(ASSIGNMENT) Leaving out any pictures, print the entries that follow exactly as they stand.

#####

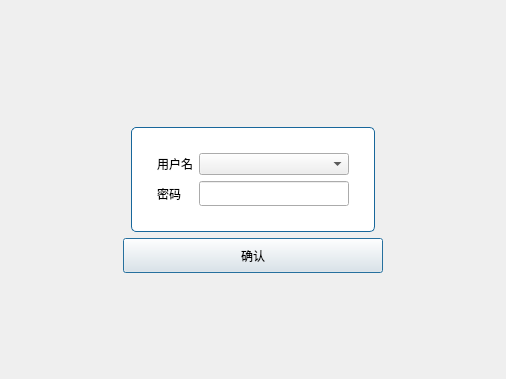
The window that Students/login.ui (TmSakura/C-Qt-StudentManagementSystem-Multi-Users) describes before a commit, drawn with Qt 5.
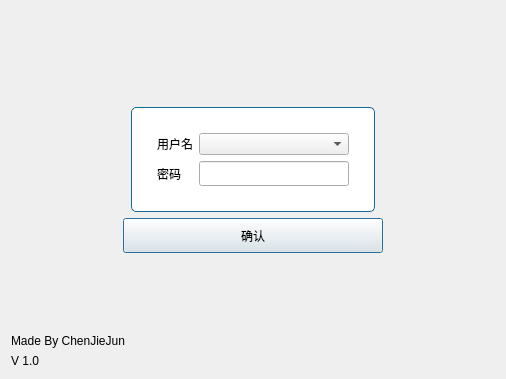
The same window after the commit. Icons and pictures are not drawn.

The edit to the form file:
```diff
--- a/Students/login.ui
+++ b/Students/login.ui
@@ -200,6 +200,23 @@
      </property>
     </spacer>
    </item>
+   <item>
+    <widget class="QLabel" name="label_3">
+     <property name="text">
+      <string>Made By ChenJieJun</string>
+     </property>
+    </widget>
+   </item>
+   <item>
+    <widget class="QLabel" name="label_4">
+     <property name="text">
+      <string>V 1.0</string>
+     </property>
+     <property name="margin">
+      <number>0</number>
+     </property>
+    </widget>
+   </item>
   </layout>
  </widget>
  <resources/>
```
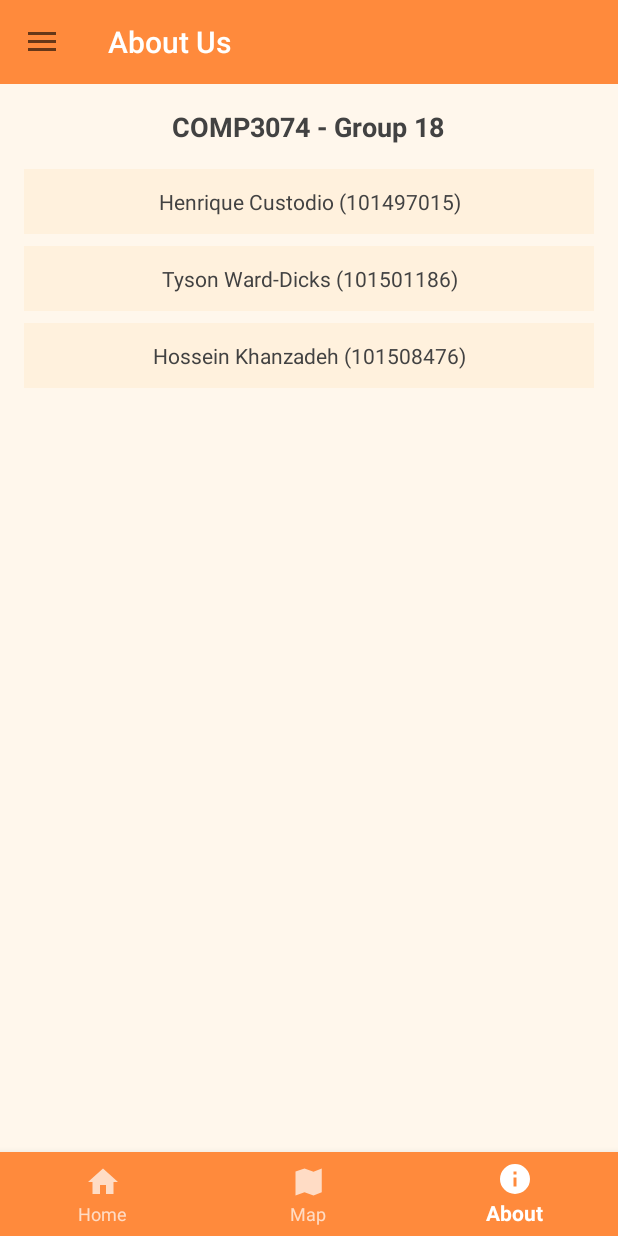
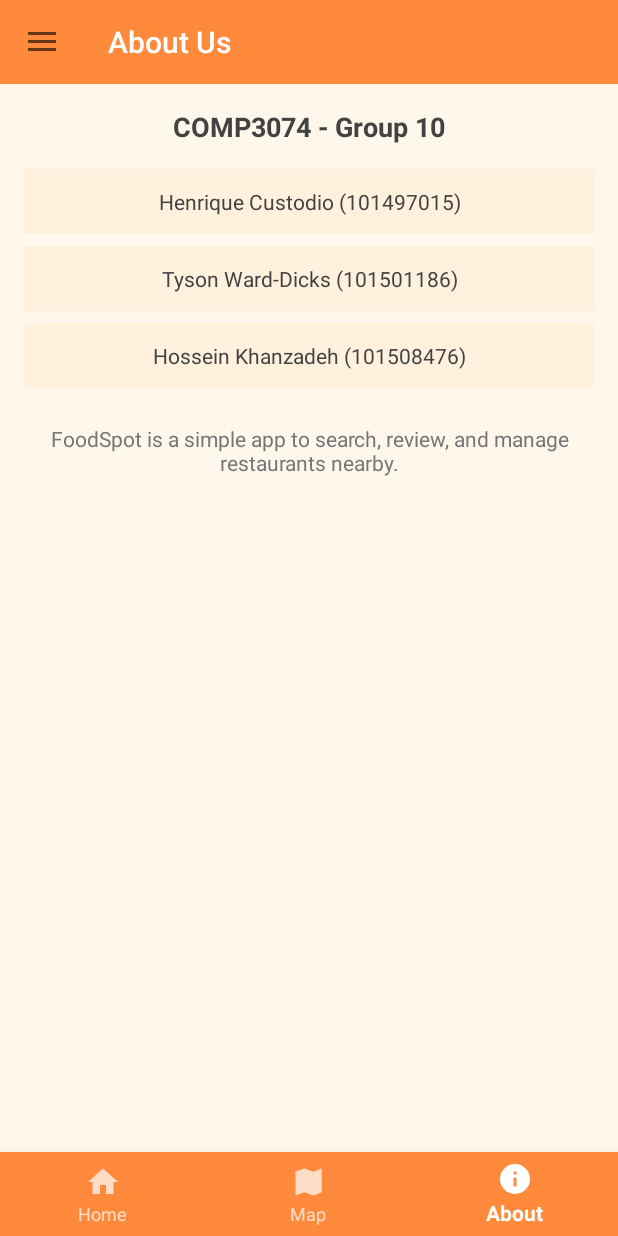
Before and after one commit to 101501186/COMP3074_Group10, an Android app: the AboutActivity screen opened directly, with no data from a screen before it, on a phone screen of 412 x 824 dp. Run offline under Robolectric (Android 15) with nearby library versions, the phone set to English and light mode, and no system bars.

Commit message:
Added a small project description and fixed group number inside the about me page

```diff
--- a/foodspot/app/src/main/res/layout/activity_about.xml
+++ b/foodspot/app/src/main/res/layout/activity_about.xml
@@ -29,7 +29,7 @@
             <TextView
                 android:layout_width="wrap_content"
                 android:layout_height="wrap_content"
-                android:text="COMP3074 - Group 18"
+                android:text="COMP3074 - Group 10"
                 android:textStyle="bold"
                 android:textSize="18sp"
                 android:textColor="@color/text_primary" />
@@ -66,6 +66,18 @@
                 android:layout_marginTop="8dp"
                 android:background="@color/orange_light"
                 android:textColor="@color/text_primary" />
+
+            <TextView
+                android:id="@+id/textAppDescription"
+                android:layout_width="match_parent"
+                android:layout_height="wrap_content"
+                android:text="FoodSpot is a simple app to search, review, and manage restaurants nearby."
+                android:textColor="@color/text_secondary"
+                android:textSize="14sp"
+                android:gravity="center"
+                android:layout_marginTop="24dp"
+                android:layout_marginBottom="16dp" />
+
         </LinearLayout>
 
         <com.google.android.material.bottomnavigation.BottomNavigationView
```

#####

(ANSWER TO THE EXERCISE)
The window that Students/login.ui (TmSakura/C-Qt-StudentManagementSystem-Multi-Users) describes before a commit, drawn with Qt 5.
The same window after the commit. Icons and pictures are not drawn.

The edit to the form file:
```diff
--- a/Students/login.ui
+++ b/Students/login.ui
@@ -200,6 +200,23 @@
      </property>
     </spacer>
    </item>
+   <item>
+    <widget class="QLabel" name="label_3">
+     <property name="text">
+      <string>Made By ChenJieJun</string>
+     </property>
+    </widget>
+   </item>
+   <item>
+    <widget class="QLabel" name="label_4">
+     <property name="text">
+      <string>V 1.0</string>
+     </property>
+     <property name="margin">
+      <number>0</number>
+     </property>
+    </widget>
+   </item>
   </layout>
  </widget>
  <resources/>
```
Before and after one commit to 101501186/COMP3074_Group10, an Android app: the AboutActivity screen opened directly, with no data from a screen before it, on a phone screen of 412 x 824 dp. Run offline under Robolectric (Android 15) with nearby library versions, the phone set to English and light mode, and no system bars.

Commit message:
Added a small project description and fixed group number inside the about me page

```diff
--- a/foodspot/app/src/main/res/layout/activity_about.xml
+++ b/foodspot/app/src/main/res/layout/activity_about.xml
@@ -29,7 +29,7 @@
             <TextView
                 android:layout_width="wrap_content"
                 android:layout_height="wrap_content"
-                android:text="COMP3074 - Group 18"
+                android:text="COMP3074 - Group 10"
                 android:textStyle="bold"
                 android:textSize="18sp"
                 android:textColor="@color/text_primary" />
@@ -66,6 +66,18 @@
                 android:layout_marginTop="8dp"
                 android:background="@color/orange_light"
                 android:textColor="@color/text_primary" />
+
+            <TextView
+                android:id="@+id/textAppDescription"
+                android:layout_width="match_parent"
+                android:layout_height="wrap_content"
+                android:text="FoodSpot is a simple app to search, review, and manage restaurants nearby."
+                android:textColor="@color/text_secondary"
+                android:textSize="14sp"
+                android:gravity="center"
+                android:layout_marginTop="24dp"
+                android:layout_marginBottom="16dp" />
+
         </LinearLayout>
 
         <com.google.android.material.bottomnavigation.BottomNavigationView
```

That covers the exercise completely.